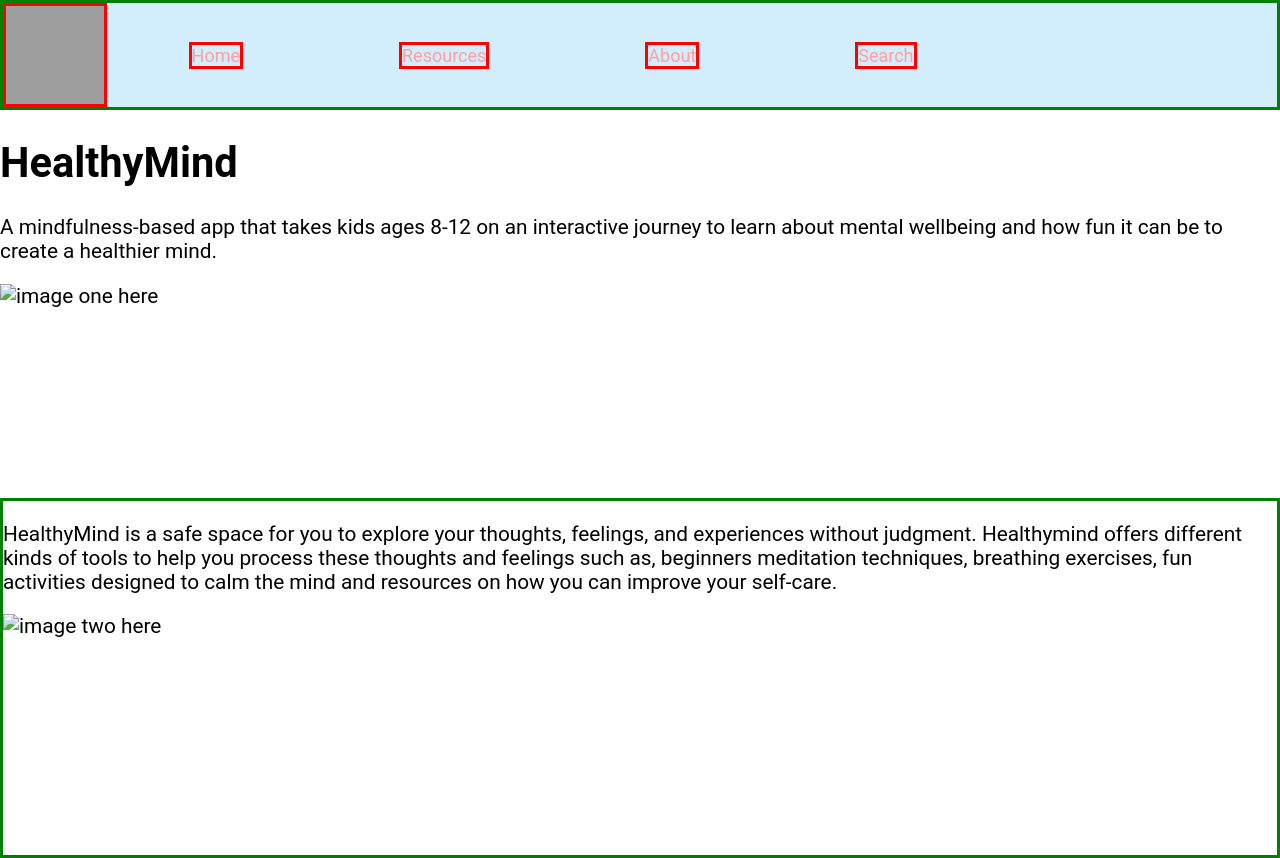
Repository: Nafisa-Huda/HealthierMind
Page: public/index.html
The author's editor kept a copy of each file at every save. The page is drawn from the files as they stood at one save, then again after the next save.
The browser window is 1280 px wide. The pictures show the whole page.
Pictures or frames that could not be fetched are drawn as grey boxes.

Above is the page before, as saved 2022-07-11 15:55:44.

### public/index.html
<!DOCTYPE html>
<html lang="en">
<head>
    <meta charset="UTF-8">
    <meta http-equiv="X-UA-Compatible" content="IE=edge">
    <meta name="viewport" content="width=device-width, initial-scale=1.0">
    <title>HealthyMind</title>
    <link rel="stylesheet" href="/public/style.css">
</head>
<body>
    <header>
        <div class="container row">
            <img class="logo" src="https://i.ibb.co/xLGc6jC/Healthy-Mind-logo.png" alt="healthy-mind-logo">
        <nav class="nav">
            <ul class="nav__list">
                <li class="nav__item"><a href="#" class="nav__link">Home</a></li>
                <li class="nav__item"><a href="#" class="nav__link">Resources</a></li>
                <li class="nav__item"><a href="#" class="nav__link">About</a></li>
                <li class="nav__item"><a href="#" class="nav__link">Search</a></li>
            </ul>
        </nav>
        </div>
    </header>

    <!-- <section class="hero main"> -->
        <div class="hero main ">
            <div class="hero__text">
                <h1>HealthyMind</h1>
                <p>A mindfulness-based app that takes kids ages 8-12 on an interactive journey to learn about mental wellbeing and how fun it can be to create a healthier mind. </p>
            </div>
            <img class="hero__img" src="#" alt="image one here" srcset="">
        </div>
    </section>

    <main class="main container">
        <section class="primary-content">
            <p>HealthyMind is a safe space for you to explore your thoughts, feelings, and experiences without judgment. Healthymind offers different kinds of tools to help you process these thoughts and feelings such as, beginners meditation techniques, breathing exercises, fun activities designed to calm the mind and resources on how you can improve your self-care.</p>
            <img class="main__img" src="" alt="image two here" srcset="">
        </section>
</main>

<script src="/public/main.js"></script>
</body>
</html>

### public/style.css
*, *::before, *::after {
    box-sizing: border-box;
}

body {
    margin: 0;
    font-family: 'Roboto', sans-serif;
    font-size: 1.3rem;
}
html{
  scroll-behavior: smooth;
  scroll-padding-top: (--scroll-padding,100px);
}
/*scrollbar*/
::-webkit-scrollbar{
  width: 0.8em;
}
::-webkit-scrollbar-track{
  background: antiquewhite;
}
::-webkit-scrollbar-thumb{
  background: #FFE170;
}
header{
  background-color: #d2edfc;
  height: 10%;
}

img {
    max-width: 100%;
}

/* home page */

.container {
    width: 100vw;
    margin: 0 auto;
    border: 3px green solid;
}
.main{
  height: 50vh;
}



.row {
    display: flex;
    justify-content: space-between;
    align-items: center;
    width: 100%;
}

.logo {
    width: 5em;
    height: 5em;
    margin-right: 2em;
    border: 3px red solid;
}

.nav {
    display: flex;
    justify-content: space-between;
    align-items: center;
    flex-grow: 1;
}

.nav__list {
    margin: 0;
    padding-right: 1em;
    list-style: none;

    display: flex;
    align-items: center;

    font-size: 1rem;
}

.nav__item + .nav__item {
    margin-left: 60%;
}

.nav__link {
    border: 3px red solid;
    text-decoration: none;
    font-size: large;
    color: #FF9F9F;
}

.nav__link--button {
    padding: .25em 1em;
}

.nav__link:hover {
    opacity: .75;
}



/* activities page */

.activities-header{
  background-color: #A8E0FF;
  height: 20rem;
  width: 100%;
  border-bottom: solid #fff 4px;
}

.title{
  display: flex;
  flex-direction: column;
  align-items: center;
  padding-top: 3rem;
  color: #fff;
}


.activities-container{
  display: flex;
  flex-wrap: wrap;
  justify-content: center;
  background-color: #FFF9A6;
}

.scene {
  width: 20rem;
  height: 20rem;
  margin: 3rem;
  perspective: 600px;
}

.card {
  width: 100%;
  height: 100%;
  cursor: pointer;
  transform-style: preserve-3d;
  transform-origin: center right;
  transition: transform 1s;
}

.card.is-flipped {
  transform: translateX(-100%) rotateY(-180deg);
}

.face {
  position: absolute;
  width: 100%;
  height: 100%;
  line-height: 260px;
  color: #fff;
  text-align: center;
  font-weight: bold;
  font-size: larger;
  backface-visibility: hidden;
}

.front {
  background-color: #FF9F9F;
}

.back {
  background-color: #FF9F9F;
  transform: rotateY(180deg);
}

### public/main.js
const cards = document.querySelectorAll('.card');
[...cards].forEach((card)=>{
    card.addEventListener('click', () =>{
        card.classList.toggle('is-flipped')
    })
});

After the next save:
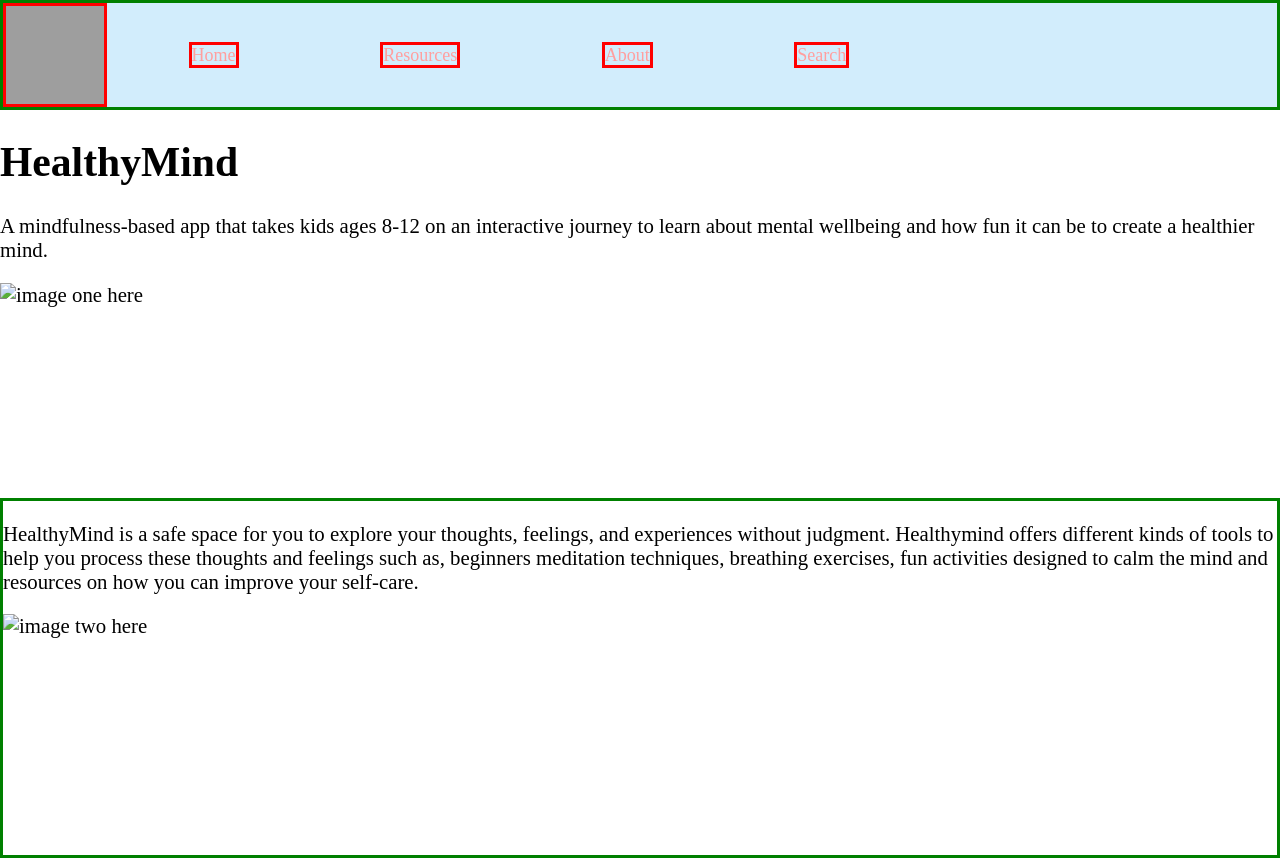
Saved 55 s later.
--- a/public/style.css
+++ b/public/style.css
@@ -4,6 +4,7 @@
 
 body {
     margin: 0;
+    max-with
     font-family: 'Roboto', sans-serif;
     font-size: 1.3rem;
 }

After the save that followed:
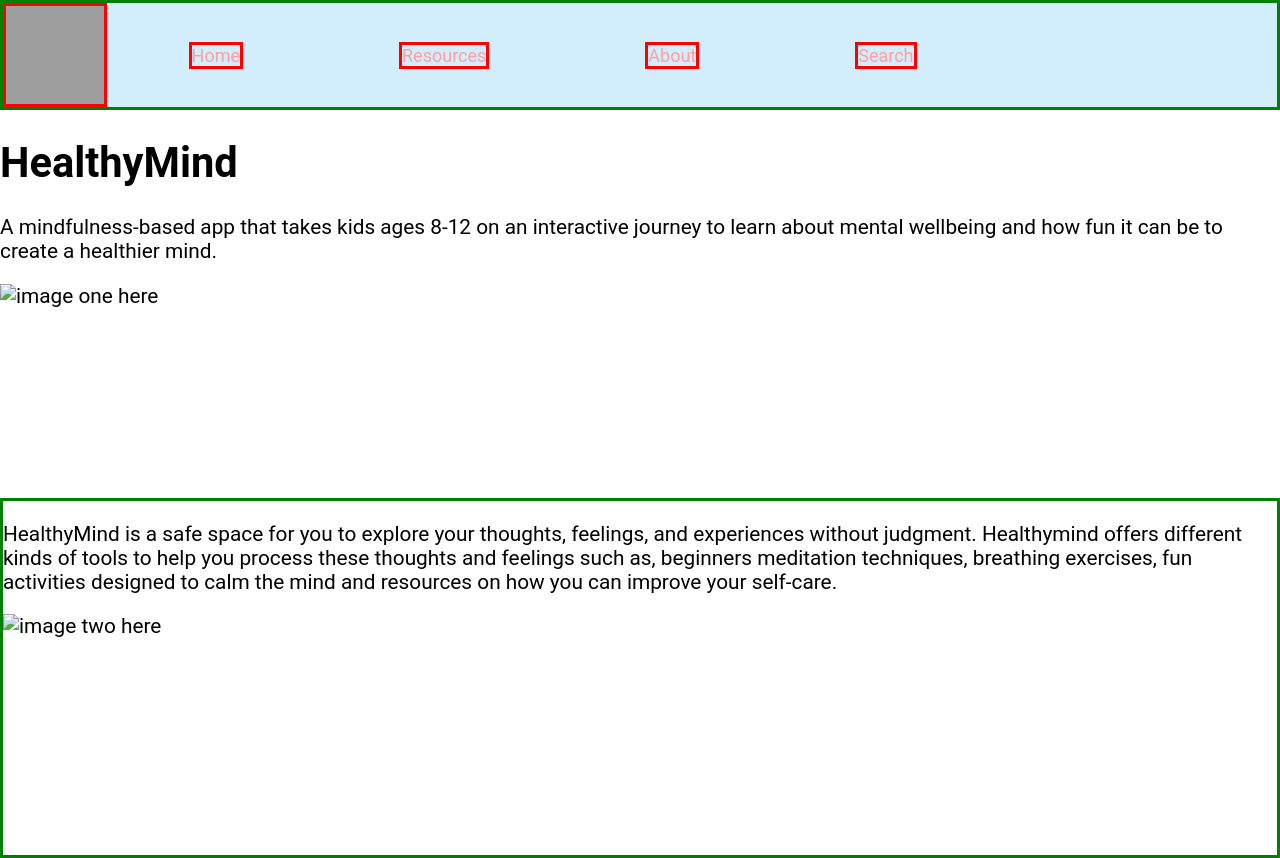
Saved 4 s later.
--- a/public/style.css
+++ b/public/style.css
@@ -4,7 +4,7 @@
 
 body {
     margin: 0;
-    max-with
+    max-width: 100%;
     font-family: 'Roboto', sans-serif;
     font-size: 1.3rem;
 }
***
What to produce: Go through the records and pull out each line that includes the word "margin".

Output of the task:
    margin: 0;
    margin: 0 auto;
    margin-right: 2em;
    margin: 0;
    margin-left: 60%;
  margin: 3rem;
     margin: 0;
     margin: 0;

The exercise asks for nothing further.